■ Extracted records

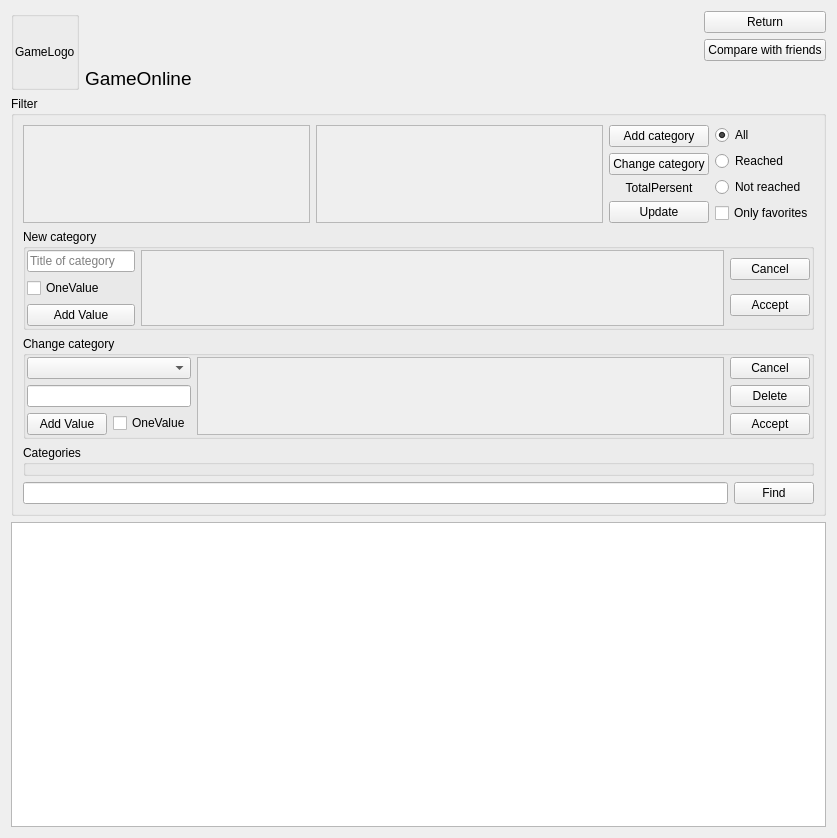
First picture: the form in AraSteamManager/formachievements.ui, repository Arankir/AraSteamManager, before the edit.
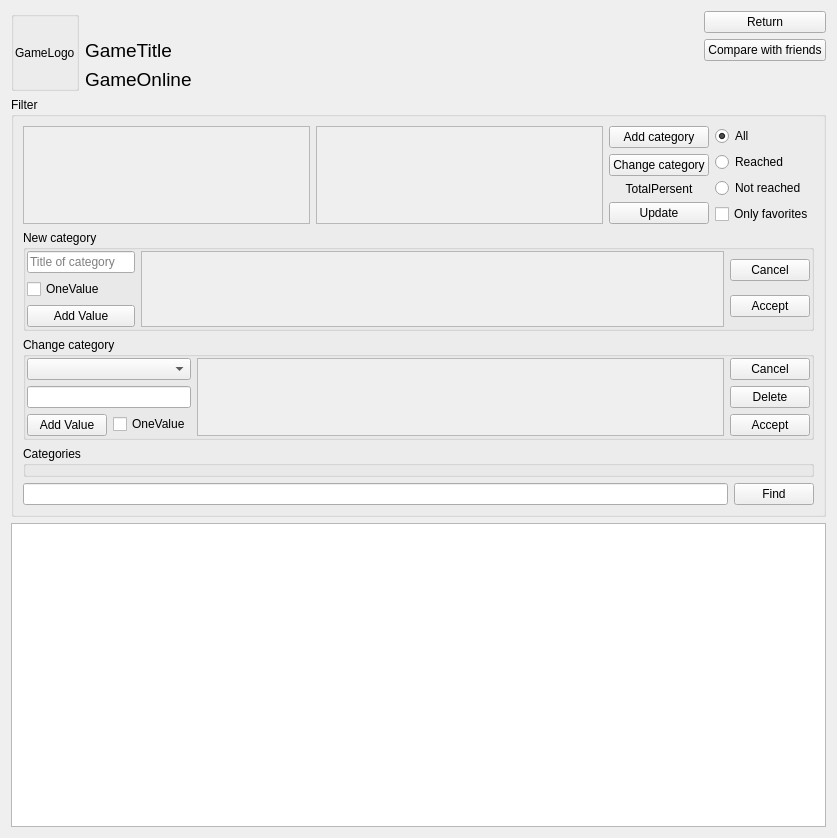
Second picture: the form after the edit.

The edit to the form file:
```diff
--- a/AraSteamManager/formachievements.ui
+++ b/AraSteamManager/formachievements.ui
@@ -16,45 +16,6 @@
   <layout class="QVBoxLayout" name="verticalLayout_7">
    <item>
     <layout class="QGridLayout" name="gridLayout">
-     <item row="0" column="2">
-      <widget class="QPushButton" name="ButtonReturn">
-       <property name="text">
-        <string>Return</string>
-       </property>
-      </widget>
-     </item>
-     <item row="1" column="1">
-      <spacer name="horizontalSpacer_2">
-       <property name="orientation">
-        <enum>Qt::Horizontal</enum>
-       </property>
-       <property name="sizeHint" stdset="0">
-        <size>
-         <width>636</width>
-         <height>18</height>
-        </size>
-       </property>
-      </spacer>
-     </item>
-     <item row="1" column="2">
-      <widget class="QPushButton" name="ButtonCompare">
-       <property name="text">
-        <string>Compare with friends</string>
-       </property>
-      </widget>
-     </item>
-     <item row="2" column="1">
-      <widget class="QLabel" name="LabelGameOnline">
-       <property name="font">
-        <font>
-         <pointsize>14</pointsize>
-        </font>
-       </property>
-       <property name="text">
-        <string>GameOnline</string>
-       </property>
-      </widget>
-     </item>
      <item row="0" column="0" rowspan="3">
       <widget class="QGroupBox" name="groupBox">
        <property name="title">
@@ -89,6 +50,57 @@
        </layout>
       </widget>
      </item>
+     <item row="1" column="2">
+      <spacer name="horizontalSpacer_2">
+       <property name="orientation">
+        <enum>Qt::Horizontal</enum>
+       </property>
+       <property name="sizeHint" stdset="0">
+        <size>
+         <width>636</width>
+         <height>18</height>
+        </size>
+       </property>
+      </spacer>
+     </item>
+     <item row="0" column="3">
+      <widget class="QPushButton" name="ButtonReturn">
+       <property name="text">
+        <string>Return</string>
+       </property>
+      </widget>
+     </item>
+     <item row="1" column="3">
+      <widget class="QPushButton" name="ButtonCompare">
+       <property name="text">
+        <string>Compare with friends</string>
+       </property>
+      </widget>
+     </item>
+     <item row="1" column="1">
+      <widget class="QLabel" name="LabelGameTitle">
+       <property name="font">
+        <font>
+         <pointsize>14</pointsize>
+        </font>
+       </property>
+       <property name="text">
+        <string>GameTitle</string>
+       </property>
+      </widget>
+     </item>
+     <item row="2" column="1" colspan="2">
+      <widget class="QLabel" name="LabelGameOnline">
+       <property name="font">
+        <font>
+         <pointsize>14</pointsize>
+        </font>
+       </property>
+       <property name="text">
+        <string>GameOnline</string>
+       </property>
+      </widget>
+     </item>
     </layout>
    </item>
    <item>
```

■ The task
If a line in the records contains the word "ButtonReturn", copy it.

■ Task solution
-      <widget class="QPushButton" name="ButtonReturn">
+      <widget class="QPushButton" name="ButtonReturn">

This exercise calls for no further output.